# WHAT IS BEING ASKED:
Give each line of the records again exactly and omit every picture.

User interface change data
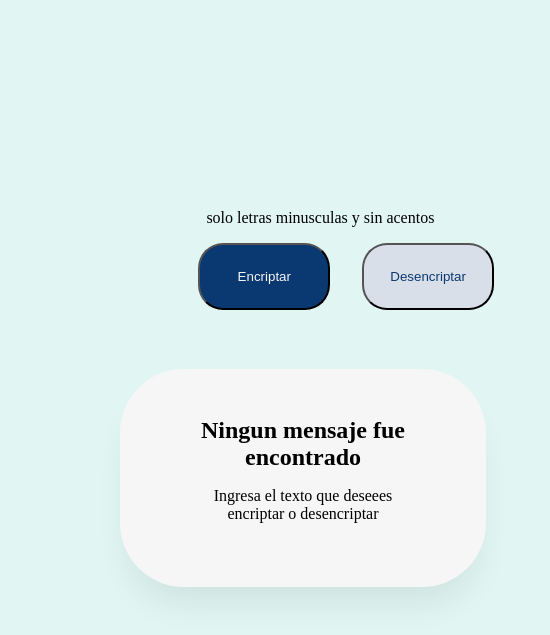
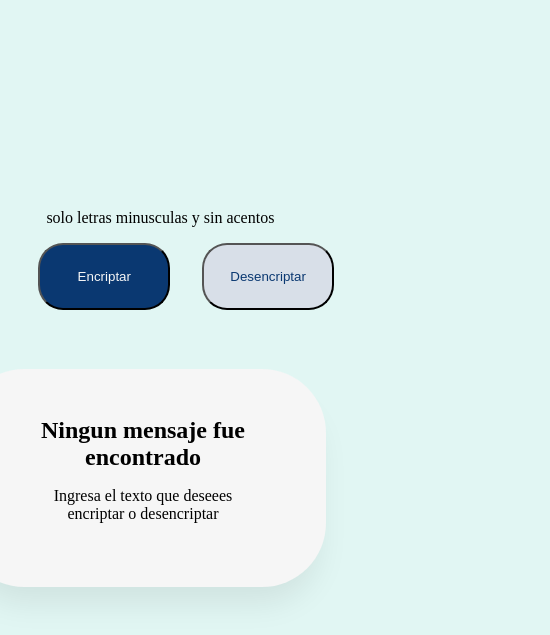
Before and after one commit to TorresJuan10/Encriptador, a plain HTML site: page index.html in a window 390 px wide. Shown: the part 31-666 px from the top of the page, 550 px wide, since content can reach past the window. Drawn offline with Linux system fonts and the light colour scheme.

Commit message:
actualiza el css

```diff
--- a/styles.css
+++ b/styles.css
@@ -147,43 +147,36 @@ body {
     height: 50%;
 }
 
-/* responsive desing */
+/* Tu CSS original se mantiene igual */
 
-@media ( max-width: 412px) {
-
-
+/* responsive design TELEFONO */
+@media (max-width: 412px) {
     .conteiner {
-
         display: flex;
-    flex-direction: row;
+        flex-direction: column;
         height: 100%;
     }
     .contenido-principal {
         height: 80%;
         position: fixed;
     }
-
     .texto {
         width: 80%;
         height: 60%;
         top: 5%;
     }
-
     .condiciones-botones {
         margin: 0;
         padding-top: 15rem;
         margin-left: 1.4rem;
     }
-
     .botones {
         display: flex;
         width: 63%;
     }
-
     .condiciones p {
         font-size: 16px;
     }
-
     .encriptado {
         display: flex;
         flex-direction: row;
@@ -196,55 +189,41 @@ body {
         width: 100%;
         height: 100%;
     }
-
     .encriptado img {
         display: none;
-    top: 0;
         visibility: hidden;
     }
-
-
 }
 
-
 /* TABLET */
-
-@media ( max-width: 768px) {
-
-
+@media (max-width: 768px) {
     .conteiner {
-
         display: flex;
-        flex-direction: row;
+        flex-direction: column;
         height: 100%;
-        margin-left: 10rem;
+        margin-left: 0;
     }
     .contenido-principal {
         height: 80%;
         position: fixed;
     }
-
     .texto {
         width: 80%;
         height: 60%;
         top: 5%;
     }
-
     .condiciones-botones {
         margin: 0;
         padding-top: 15rem;
         margin-left: 1.4rem;
     }
-
     .botones {
         display: flex;
         width: 63%;
     }
-
     .condiciones p {
         font-size: 16px;
     }
-
     .encriptado {
         display: flex;
         flex-direction: row;
@@ -258,10 +237,8 @@ body {
         width: 100%;
         height: 100%;
     }
-
     .encriptado img {
         display: none;
-        top: 0;
         visibility: hidden;
     }
 }
```
Also changed, not shown: index.js (line endings or trailing spaces). Lines whose indentation alone changed are shown as unchanged.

# REPLY TO THE TASK:
Before and after one commit to TorresJuan10/Encriptador, a plain HTML site: page index.html in a window 390 px wide. Shown: the part 31-666 px from the top of the page, 550 px wide, since content can reach past the window. Drawn offline with Linux system fonts and the light colour scheme.

Commit message:
actualiza el css

```diff
--- a/styles.css
+++ b/styles.css
@@ -147,43 +147,36 @@ body {
     height: 50%;
 }
 
-/* responsive desing */
+/* Tu CSS original se mantiene igual */
 
-@media ( max-width: 412px) {
-
-
+/* responsive design TELEFONO */
+@media (max-width: 412px) {
     .conteiner {
-
         display: flex;
-    flex-direction: row;
+        flex-direction: column;
         height: 100%;
     }
     .contenido-principal {
         height: 80%;
         position: fixed;
     }
-
     .texto {
         width: 80%;
         height: 60%;
         top: 5%;
     }
-
     .condiciones-botones {
         margin: 0;
         padding-top: 15rem;
         margin-left: 1.4rem;
     }
-
     .botones {
         display: flex;
         width: 63%;
     }
-
     .condiciones p {
         font-size: 16px;
     }
-
     .encriptado {
         display: flex;
         flex-direction: row;
@@ -196,55 +189,41 @@ body {
         width: 100%;
         height: 100%;
     }
-
     .encriptado img {
         display: none;
-    top: 0;
         visibility: hidden;
     }
-
-
 }
 
-
 /* TABLET */
-
-@media ( max-width: 768px) {
-
-
+@media (max-width: 768px) {
     .conteiner {
-
         display: flex;
-        flex-direction: row;
+        flex-direction: column;
         height: 100%;
-        margin-left: 10rem;
+        margin-left: 0;
     }
     .contenido-principal {
         height: 80%;
         position: fixed;
     }
-
     .texto {
         width: 80%;
         height: 60%;
         top: 5%;
     }
-
     .condiciones-botones {
         margin: 0;
         padding-top: 15rem;
         margin-left: 1.4rem;
     }
-
     .botones {
         display: flex;
         width: 63%;
     }
-
     .condiciones p {
         font-size: 16px;
     }
-
     .encriptado {
         display: flex;
         flex-direction: row;
@@ -258,10 +237,8 @@ body {
         width: 100%;
         height: 100%;
     }
-
     .encriptado img {
         display: none;
-        top: 0;
         visibility: hidden;
     }
 }
```
Also changed, not shown: index.js (line endings or trailing spaces). Lines whose indentation alone changed are shown as unchanged.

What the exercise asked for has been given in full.